The Solid Waste Fund is meant to pay for waste management in the county and is funded via fees associated with such. It is what’s referred to as an enterprise fund, and by state statute it must be large enough to cover expenses.
“It’s supposed to have enough revenue to match the expense,” King told the commissioners. “That $75 fee, it’s not enough.”
The county manager explained further this week.
“They have to operate within the fee that you’ve set,” King said. “Ever how much that brings in, it’s suppose to break even.”
Swain consistently does not break even on its Solid Waste Fund. For years, the county has taken money from its general fund to cover the deficit.
“Ever since the 90s, actually,” King said. “Every year we’ve always put money into sanitation out of the general fund.”
This year was no exception. The $100,000 deficit was not a surprise. Everyone knew it was coming.
“It was budgeted within the general fund,” King said. “We knew we were going to have a deficit.”

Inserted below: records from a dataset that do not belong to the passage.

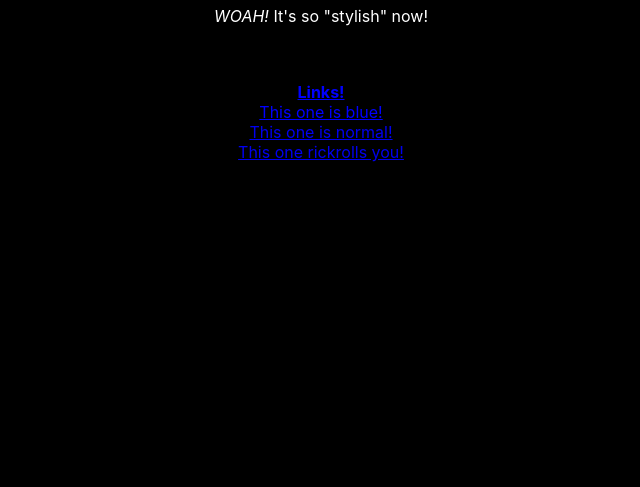
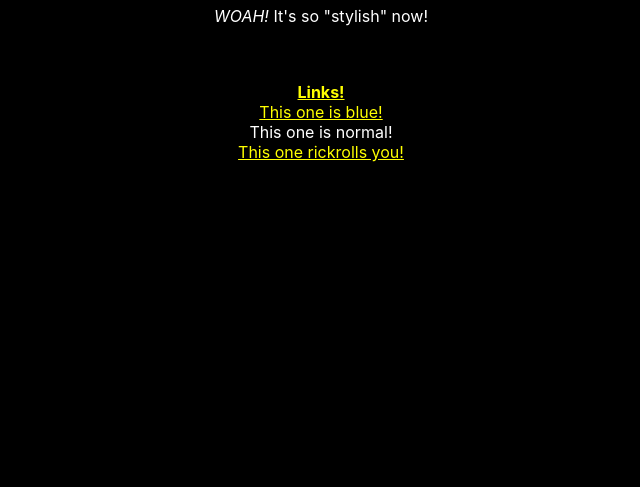
Before and after one commit to Aql6765/personal-website, a plain HTML site: page index.html in a window 1280 px wide. Shown: the part 313-800 px from the top of the page, without its empty margins (319-959 px from the left). Drawn offline with Linux system fonts and the light colour scheme.

Commit message:
v2.2.1, bugfixes, accessability

```diff
--- a/index.html
+++ b/index.html
@@ -16,11 +16,11 @@
     <br>
     <a href="https://aql6765.github.io/personal-website" class="link-style1"><strong>Links!</strong></a>
     <br>
-    <a href="github.com/Aql6765/personal-website" class="link-style1">This one is blue!</a>
+    <a href="https://github.com/Aql6765/personal-website" class="link-style1">This one is blue!</a>
     <br>
-    <a href="zombo.com">This one is normal!</a>
+    <a href="https://zombo.com" class="normal-link">This one is normal!</a>
     <br>
-    <a href="https://www.youtube.com/watch?v=dQw4w9WgXcQ">This one rickrolls you!</a>
+    <a href="https://www.youtube.com/watch?v=dQw4w9WgXcQ" class="link-style1">This one rickrolls you!</a>
 </body>
 
 </html>
--- a/style.css
+++ b/style.css
@@ -10,18 +10,17 @@ body {
 }
 
 .link-style1 {
-    color: blue;
+    color: yellow;
     text-decoration: underline;
 }
 
-.link-style1:visited {
+.link-style1:hover {
     color: blueviolet;
-    text-decoration: underline;
-
-}
-
-.link-style1:hover {
-    color: darkblue;
     text-decoration: underline;
     font-weight: bolder;
 }
+
+.normal-link {
+    color: inherit;
+    text-decoration: none;
+}
```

Swain County has three tiers of trash fees. Residents pay a fee of $75 a year to dump their household trash at the county’s transfer station. Businesses pay $300 a year, and restaurants pay $400 a year. Larger loads, such as those from building contractors, pay $40 per load.
Once trash is dumped at Swain’s transfer station, the county transports it to an out-of-area landfill. Those costs can vary.
“We don’t have a landfill, so we’re at the mercy of another landfill somewhere else,” King explained. “Everything fluctuates.”
One reason Swain’s trash fund deficit is higher this year is because the county took in a higher tonnage of waste this year. And not all that tonnage is legit.
“We suspect between 15 and 20 percent of the waste that we’re hauling out, by our best guesstimate, is not from this county and not being charged for,” King said.
“They’re coming in and dumping at night,” said Commissioner David Monteith. “And we’ve got to stop that.”
A particular subset of offenders is contractors. The county tends to collect a lot of over-night C&D, or construction and demolition waste. The county has been identified as a free place to unload under cover of darkness.
“The contractors know this, and not just from Jackson County,” King said.
“They may redo a house and bring a two-ton truck full of shingles, or a two-ton truck full of sheetrock,” Monteith said.
King said that once Swain’s new county board is comfortable — two new commissioners were seated Dec. 1 after winning election in November — the out-of-area and overnight dumping issue will be explored. The fix is likely better security and improved monitoring during evening hours.
“But that’s going to take a lot of money to make that happen,” King said.
The newly seated board will also consider how best to address Swain’s traditional Solid Waste Fund deficit. The math is obvious — raise the fees or shift the cost to property taxes — but King knows his commissioners have no appetite for such calculations.
“Our commissioners do not want to tax individuals, but we also need to break even on that fund,” the county manager said, declining to give a preview of possible fixes, except to ballpark residential fee potentials. “Right now I couldn’t give you a good number, but it’d be more than 75 bucks. It’d probably be closer to $100 or $125.”
King would like to see a solution surface by budget season in the spring. Monteith isn’t sure how that’s going to happen.
“I wish we didn’t have to [take money from the general fund], but I will not vote for a tax increase to make things happen,” Monteith said. “We just can’t afford it. Swain County can’t afford no kind of tax increase.”
Commissioner Ben Bushyhead, sworn in this week, said he too would not be in favor of upping the fee. Both Bushyhead and Monteith suggested the county focus on making sure that all the trash coming in is from Swain and being paid for.
“We definitely have to do something,” Bushyhead said. “But let’s take a look at what we could do to counter some of the other things.”